The importance of person-centred care when developing future health strategies (L4)

DNVGLOn Thursday 2nd October at the EHFG 2014, DNV-GL hosted a lunch workshop on the topic of ‘Person-centred care. Towards a safer and smarter future’ in collaboration with the Young Forum Gastein network. Eva Turk, senior researcher, and Stephen Leyshon, Deputy Programme Director, represented DNV GL Norway. Hedinn Svarfdal Björnsson, Project Leader, Determinants of Health, Iceland, represented the Young Forum Gastein and Nick Fahy, Director of Nick Fahy Consulting Ltd, UK, moderated the event. The workshop started off with a discussion of a vision for healthcare, linking in with the conference theme of ‘The Europe We Want’. Workshop participants were asked to consider their own interactions with healthcare in the past year and to describe the kind of care they wanted. Answers included ‘accessible’, ‘sustainable’, and ‘person-centred’. The challenges of ensuring sustainable healthcare were then outlined, and included lack of safety, changing needs, rising costs, fragmented care pathways and unequal access. These themes had been echoed in other fora and workshops during the conference.

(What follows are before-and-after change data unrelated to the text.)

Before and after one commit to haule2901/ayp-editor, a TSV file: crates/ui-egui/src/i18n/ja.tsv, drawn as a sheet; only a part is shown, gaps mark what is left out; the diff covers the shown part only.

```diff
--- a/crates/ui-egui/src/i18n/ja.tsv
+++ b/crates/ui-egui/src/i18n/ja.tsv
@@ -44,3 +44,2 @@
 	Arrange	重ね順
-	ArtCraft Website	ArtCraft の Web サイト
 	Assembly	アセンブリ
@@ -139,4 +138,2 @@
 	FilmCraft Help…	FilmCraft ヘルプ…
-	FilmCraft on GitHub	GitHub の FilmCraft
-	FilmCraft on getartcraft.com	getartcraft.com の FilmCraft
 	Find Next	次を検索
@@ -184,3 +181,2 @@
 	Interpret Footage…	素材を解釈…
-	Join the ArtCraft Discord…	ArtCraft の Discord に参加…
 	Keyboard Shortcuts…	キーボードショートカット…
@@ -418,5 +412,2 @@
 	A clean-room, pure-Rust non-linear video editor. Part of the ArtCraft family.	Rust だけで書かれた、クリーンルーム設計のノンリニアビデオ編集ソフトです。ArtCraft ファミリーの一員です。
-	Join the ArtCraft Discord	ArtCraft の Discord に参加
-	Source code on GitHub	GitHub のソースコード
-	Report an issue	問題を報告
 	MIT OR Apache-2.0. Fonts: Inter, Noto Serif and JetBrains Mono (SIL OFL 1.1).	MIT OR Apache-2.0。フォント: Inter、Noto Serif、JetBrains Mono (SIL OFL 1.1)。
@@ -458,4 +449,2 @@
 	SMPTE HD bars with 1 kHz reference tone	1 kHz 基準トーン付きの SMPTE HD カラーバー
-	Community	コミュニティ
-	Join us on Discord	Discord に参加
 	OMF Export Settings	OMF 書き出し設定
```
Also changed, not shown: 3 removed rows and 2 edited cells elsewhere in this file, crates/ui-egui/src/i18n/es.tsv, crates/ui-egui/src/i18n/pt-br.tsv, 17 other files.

Discussion of the challenges painted a worrying picture. However, the speakers emphasised that one of the key points currently in our favour is that we are increasingly gaining a better understanding of why people become sick. Rather than taking the traditional linear approach of connecting a single cause with an outcome (e.g. poor diet and bad health), taking into account more of the full lifespan of a person will help us to understand how to best improve their health (e.g. what factors are impacting the person’s ability to eat well and how can they be improved?).

In conclusion, we need to consider the full picture and engage with it to improve health. Person-centred care was described as the basic philosophy and process whereby healthcare becomes more responsive to the psychology, social abilities, needs, and preferences of patients in addition to physical aspects of their health. In order to make this a reality, system change is needed.

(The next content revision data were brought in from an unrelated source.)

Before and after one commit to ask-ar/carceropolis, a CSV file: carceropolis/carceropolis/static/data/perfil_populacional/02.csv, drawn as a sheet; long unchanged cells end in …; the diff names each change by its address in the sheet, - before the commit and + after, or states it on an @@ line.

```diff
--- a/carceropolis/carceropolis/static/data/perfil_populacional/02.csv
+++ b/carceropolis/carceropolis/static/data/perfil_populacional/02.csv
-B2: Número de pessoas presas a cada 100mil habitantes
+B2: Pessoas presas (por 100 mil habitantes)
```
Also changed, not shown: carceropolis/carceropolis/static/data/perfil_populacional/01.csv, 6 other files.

How do we engage with patients to improve healthcare systems?

Stephen Leyshon discussed current and potential future approaches to engaging patients in healthcare design, or ‘co-creating healthcare’. It would seem that the same system failures continue to recur in healthcare as a direct result of not engaging patients in care design. If we are to learn from previous mistakes, and thereby improve patient safety, we should adopt approaches from other industries where service users are invited as co-designers and co-creators. This workshop invited participants to share in the opportunity to create a strategy for person-centred healthcare.

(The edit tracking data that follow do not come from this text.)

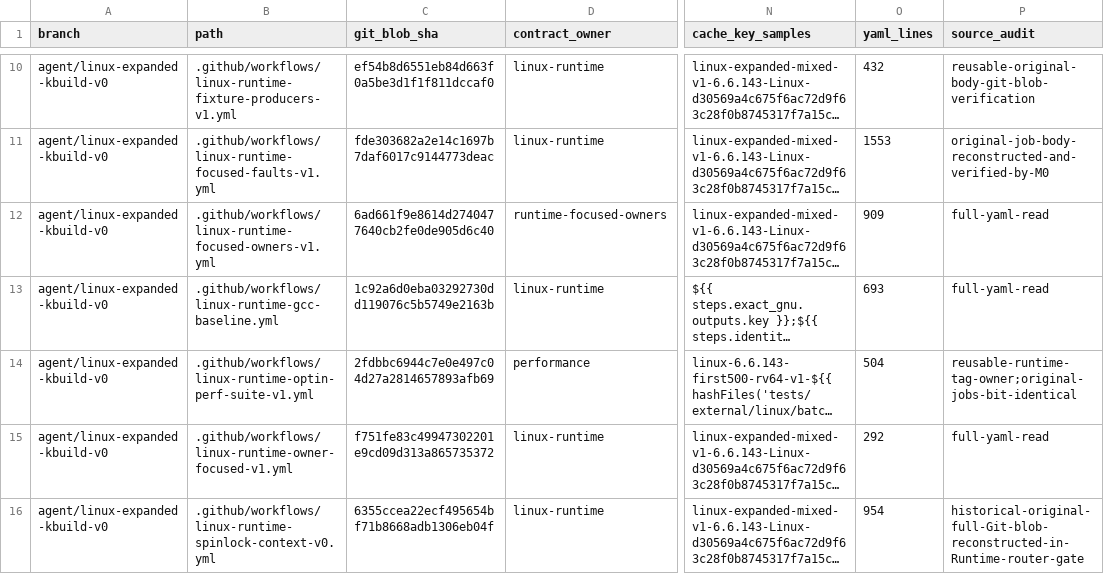
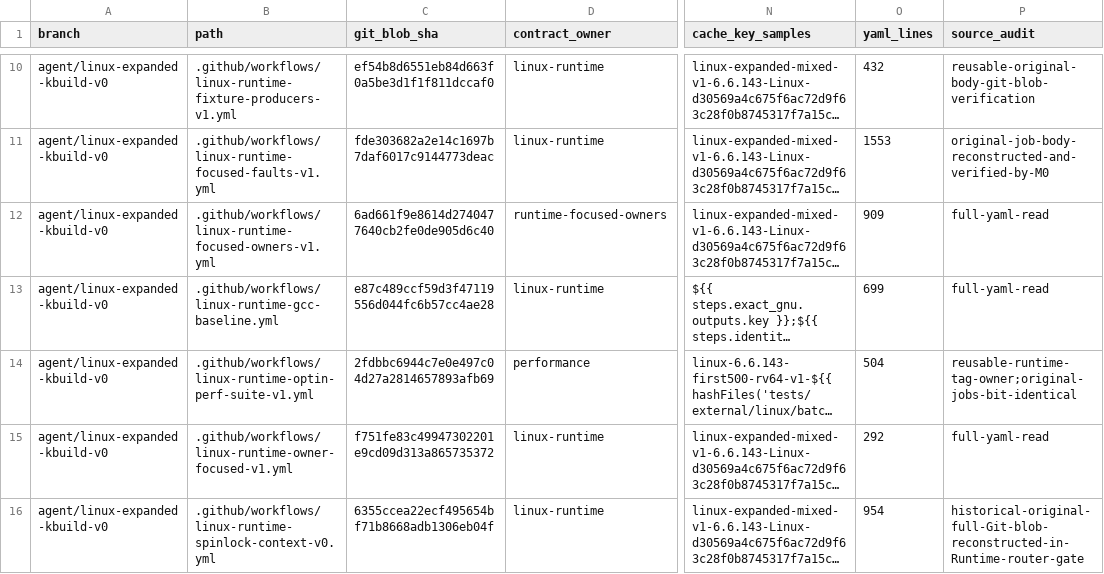
Before and after one commit to yituanxing/minic-toolchain, a TSV file: docs/ci/active-workflow-inventory-2026-10-09.tsv, drawn as a sheet; only a part is shown, gaps mark what is left out; long unchanged cells end in …; the diff names each change by its address in the sheet, - before the commit and + after, or states it on an @@ line.

Commit message:
fix(runtime): decode packed RISC-V QMP GPRs and refresh canonical CI workflow SHA ledger

```diff
--- a/docs/ci/active-workflow-inventory-2026-10-09.tsv
+++ b/docs/ci/active-workflow-inventory-2026-10-09.tsv
-C13 (git_blob_sha): 1c92a6d0eba03292730dd119076c5b5749e2163b
+C13 (git_blob_sha): e87c489ccf59d3f47119556d044fc6b57cc4ae28
-O13 (yaml_lines): 693
+O13 (yaml_lines): 699
```
Also changed, not shown: 1 other file.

Participants watched videos of six patients/carers with different health conditions describing their experiences of the health system. Each table of participants then discussed a particular patient/carer and considered the current journey of the patient and how their care might look under a person-centred care system. Participants considered how we can involve patients as co-designers of healthcare systems and how we could use emerging technology and real-time feedback to improve safety and quality in healthcare. Finally each table fed back their discussions.

Current variations in person-centredness across different health systems

As participants came from many different countries, many variations in current levels of ‘person-centredness’ were found. Some participants described existing cases of ‘expert patients’ who have learned to care for their own illness and can serve as trainers to empower other patients. Also, in some healthcare systems there are staff members employed specifically to listen to patients. These can include former patients who act in ‘patient support’ roles or staff members with the title of ‘Chief Listening Officer’. However, in many countries feedback is not actively encouraged and patients are often unaware of the best ways to give feedback on their care. Where feedback is taken, often the feedback loop is not closed and patients are not shown the effects of their feedback in changing healthcare. The importance of feedback from patients as an aid to improving safety was agreed by all.

Concrete steps to enhance person-centred care

Practical steps to improve person-centredness which were discussed included the use of new technologies such as apps, which may be used to collect health data or opinions submitted by patients. However, they are cognizant that, folks with life insurance for 85 and older will lag behind with such technology. The human supports of social networking and coaching were raised as ways to help patients navigate health systems in the context of fragmentation of care. Also it was felt that more could be done to inform and empower patients about their potential as co-creators. There was some discussion of the limitations of person-centredness. For example, while it may be important to a patient to access services locally, the best quality care may not be logistically achievable at a local level. When discussing this kind of problem, it was concluded that we must ensure that patients are equipped to make their own decision on what services they avail of, rather than dictating what care the patient must receive. This means clearly highlighting the risks and benefits of treatments and ensuring patient autonomy.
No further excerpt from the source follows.